L.M. Ericsson Telephone Co.'s chairman, Lars Ramqvist, will leave in March, the company announced Thursday, the same day it reported another quarterly loss and a grim financial outlook.
Ramqvist told Ericsson he will not be available for re-election as chairman at the shareholders' meeting in March. Ramqvist, who has been part of Ericsson's top ranks for 22 years, did not offer a reason for his departure.
Michael Treschow, who now heads Swedish white-goods maker Electrolux AB, will replace him, Ericsson said in a statement. The appointment is subject to approval by shareholders at the general meeting of shareholders in March.
In its quarterly financial report, Ericsson said the slowdown in the market for telecommunication systems, its main market, had worsened in the third quarter. It reported a net loss of 4 billion krona (US$375 million as of Sept. 30, the last day of the period being reported). In the same quarter last year, Ericsson booked a 4.4 billion krona net profit.
The loss is much slimmer than the second quarter when Ericsson, burdened by heavy restructuring charges, reported a 14.2 billion krona loss. Slowing business, particularly in Latin America, pushed sales down to 54.6 billion krona, a 19 percent drop from 67.3 billion krona in last year's third quarter, Ericsson said, noting that it still beat the competition with its mobile systems sales.
Mobile handset sales dropped slightly sequentially from 7.7 million units in the second quarter to 7.2 million units in the third. A higher selling price resulted in a somewhat improved financial result for the business, Ericsson said. Last year, the company reported it shipped 10.8 million mobile phones in the third quarter.
For the full year, Ericsson expects the number of mobile phones bought by users to be around 400 million, slightly above the 390 million forecast by rival Nokia Corp.
Ericsson will stop including mobile phones sales volumes in its financial reports beginning next quarter, in future reporting only earnings as a result of the spin-off of its mobile phone business into a joint venture with Sony.
An efficiency program to bring Ericsson back to profitability, announced in April, is bringing more savings than expected, Ericsson said.
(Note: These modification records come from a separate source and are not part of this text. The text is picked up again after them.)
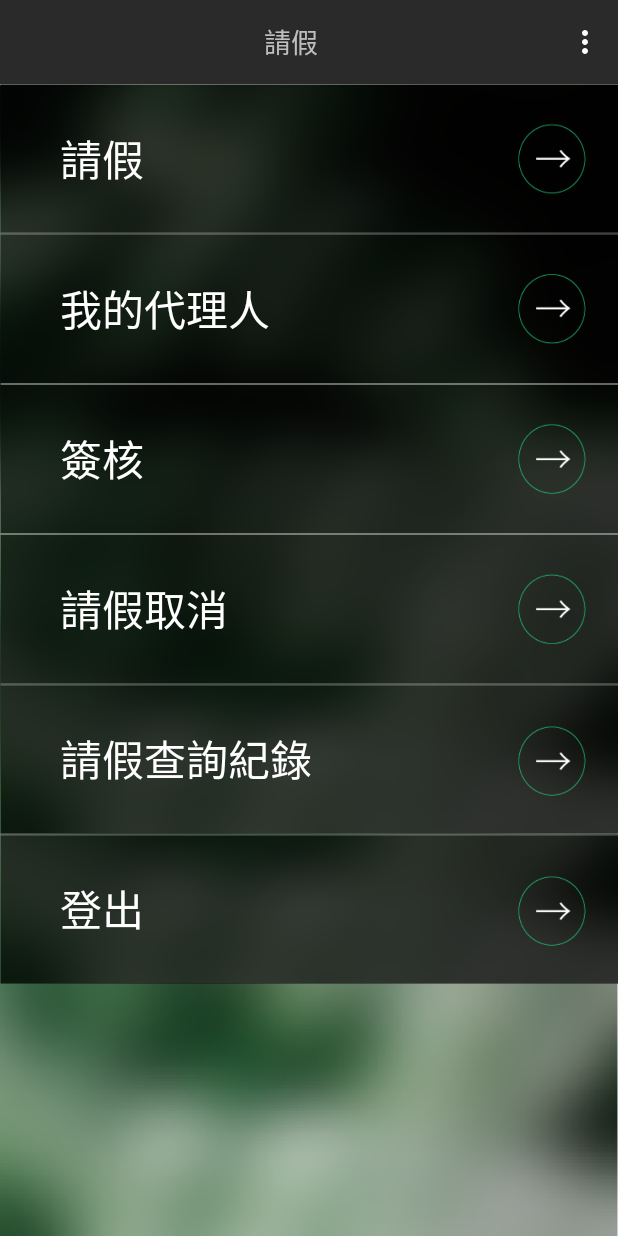
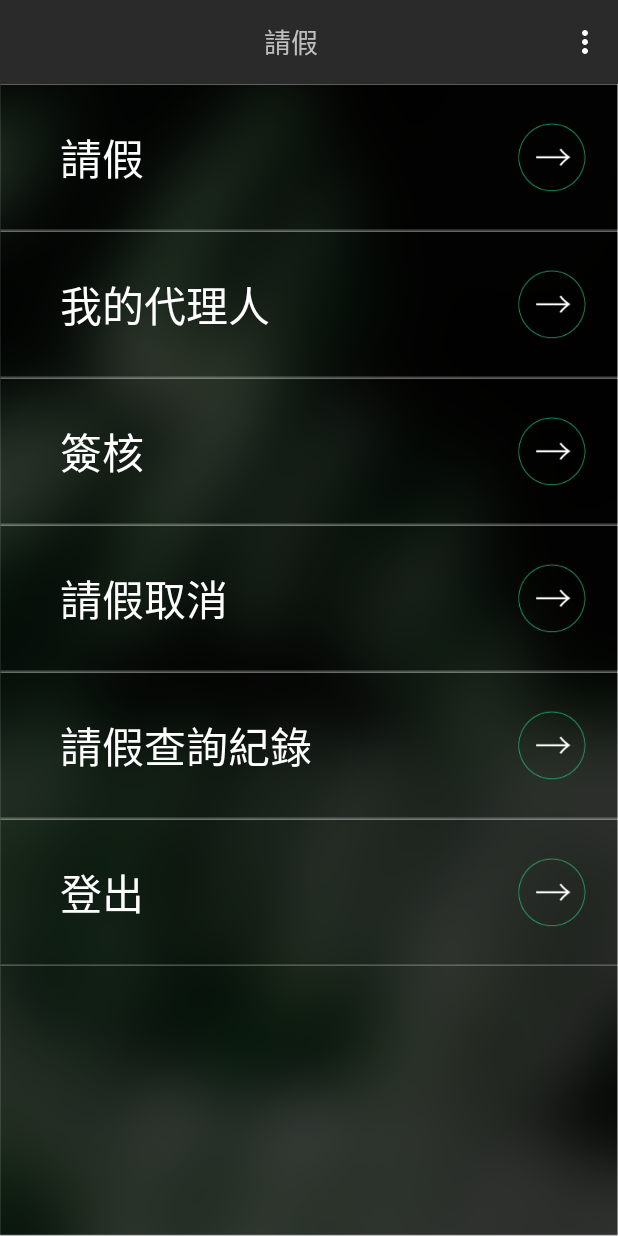
Before and after one commit to cool3690/Emplogin, an Android app: the Empmenu screen opened directly, with no data from a screen before it, on a phone screen of 412 x 824 dp. Run offline under Robolectric (Android 15) with nearby library versions, the phone set to English and light mode, and no system bars.

Commit message:
1021 draw revise

```diff
--- a/app/src/main/java/com/cs/day/Deloff.java
+++ b/app/src/main/java/com/cs/day/Deloff.java
@@ -106,7 +106,7 @@ public class Deloff extends AppCompatActivity {
                          */
                     }
                     else{
-                        list.add("\n"+serial_num+"\n"+type+"/"+reason+"\n"+start_d+"/"+start_t+"\n"+end_d+"/"+end_t+"\n");
+                        list.add("\n      "+serial_num+"\n      "+type+"/"+reason+"\n      開始:"+start_d+"/"+start_t+"\n      結束:"+end_d+"/"+end_t+"\n");
                         listShow.add(false);
                     }
 
--- a/app/src/main/res/layout/content_empmenu.xml
+++ b/app/src/main/res/layout/content_empmenu.xml
@@ -11,7 +11,7 @@
         android:layout_width="match_parent"
         android:layout_height="match_parent"
 
-        android:background="@drawable/cs_bg2">
+        android:background="@drawable/cs_bg3">
 
 
         <LinearLayout
@@ -22,63 +22,63 @@
 <TextView
     android:id="@+id/dayo"
     android:layout_width="wrap_content"
-    android:layout_height="100dp"
+    android:layout_height="98dp"
     android:text="      請假"
     android:textSize="28sp"
     android:textColor="#fff"
     android:gravity="center_vertical|left"
-    android:background="@drawable/cs_t46"
+    android:background="@drawable/cs_txtbtn"
     />
             <TextView
                 android:id="@+id/subsign"
                 android:layout_width="match_parent"
-                android:layout_height="100dp"
+                android:layout_height="98dp"
                 android:text="      我的代理人"
                 android:textSize="28sp"
                 android:textColor="#fff"
                 android:gravity="center_vertical|left"
-                android:background="@drawable/cs_t47"
+                android:background="@drawable/cs_txtbtn"
                 />
             <TextView
                 android:id="@+id/signature"
                 android:layout_width="match_parent"
-                android:layout_height="100dp"
+                android:layout_height="98dp"
                 android:text="      簽核"
                 android:textSize="28sp"
                 android:textColor="#fff"
                 android:gravity="center_vertical|left"
-                android:background="@drawable/cs_t48"
+                android:background="@drawable/cs_txtbtn"
                 />
 
             <TextView
                 android:id="@+id/del"
                 android:layout_width="match_parent"
-                android:layout_height="100dp"
+                android:layout_height="98dp"
                 android:text="      請假取消"
                 android:textSize="28sp"
                 android:textColor="#fff"
                 android:gravity="center_vertical|left"
-                android:background="@drawable/cs_t49"
+                android:background="@drawable/cs_txtbtn"
                 />
             <TextView
                 android:id="@+id/search"
                 android:layout_width="match_parent"
-                android:layout_height="100dp"
+                android:layout_height="98dp"
                 android:text="      請假查詢紀錄"
                 android:textSize="28sp"
                 android:textColor="#fff"
                 android:gravity="center_vertical|left"
-                android:background="@drawable/cs_t50"
+                android:background="@drawable/cs_txtbtn"
                 />
             <TextView
                 android:id="@+id/ret"
                 android:layout_width="match_parent"
-                android:layout_height="100dp"
+                android:layout_height="98dp"
                 android:text="      登出"
                 android:textSize="28sp"
                 android:textColor="#fff"
                 android:gravity="center_vertical|left"
-                android:background="@drawable/cs_t50"
+                android:background="@drawable/cs_txtbtn"
                 />
 
 
--- a/app/src/main/res/layout/keka.xml
+++ b/app/src/main/res/layout/keka.xml
@@ -11,5 +11,6 @@ android:layout_height="match_parent">
         android:layout_marginTop="10dp"
         android:textColor="#fff"
         android:textSize="18sp"
-        android:text="ddddd" />
+        android:lineSpacingMultiplier="1.5"
+        android:text="dd" />
 </LinearLayout>
--- a/app/src/main/res/layout/rate.xml
+++ b/app/src/main/res/layout/rate.xml
@@ -12,9 +12,9 @@ android:layout_height="match_parent">
         android:textColor="#fff"
         android:buttonTint="#fff"
         android:text="CheckedTextView"
-        android:checkMarkTint="#fff"
-        android:outlineSpotShadowColor="#fff"
-
+        android:checkMarkTint="#22cd7e"
+        android:outlineSpotShadowColor="#22cd7e"
+        android:lineSpacingMultiplier="1.5"
         android:textAppearance="?android:attr/textAppearanceMedium" />
 
 <!-- android:checked="true"
```
Also changed, not shown: app/src/main/java/com/cs/day/Empmenu.java (+12 -12 lines), app/src/main/java/com/cs/day/Mymenu.java (+50 -15 lines), app/src/main/java/com/cs/day/Search.java (+8 -8 lines), app/src/main/res/layout/content_deloff.xml (+21 -5 lines), app/src/main/res/layout/content_mymenu.xml (+12 -10 lines), app/src/main/res/drawable/cs_bg3.png (added), app/src/main/res/drawable/cs_blank2.png (added), app/src/main/res/drawable/cs_bulletin2h.png (added), app/src/main/res/drawable/cs_bulletin3.png (added), app/src/main/res/drawable/cs_dayoff2.png (added), app/src/main/res/drawable/cs_dayoffh.png (added), app/src/main/res/drawable/cs_logout2h.png (added), app/src/main/res/drawable/cs_logout3.png (added), app/src/main/res/drawable/cs_menubg2.png (added), 2 more files.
This year, the company will save about 7 billion krona, as opposed to the 5.5 billion krona previously planned, Ericsson said. The cost-cutting program involves 10,000 job cuts.
Difficult market conditions will persist well into next year, with the growth rate in 2002 expected to be no more than 10 percent, Ericsson said. Mobile operators are looking at the health of their own business before investing in network expansions, Ericsson said.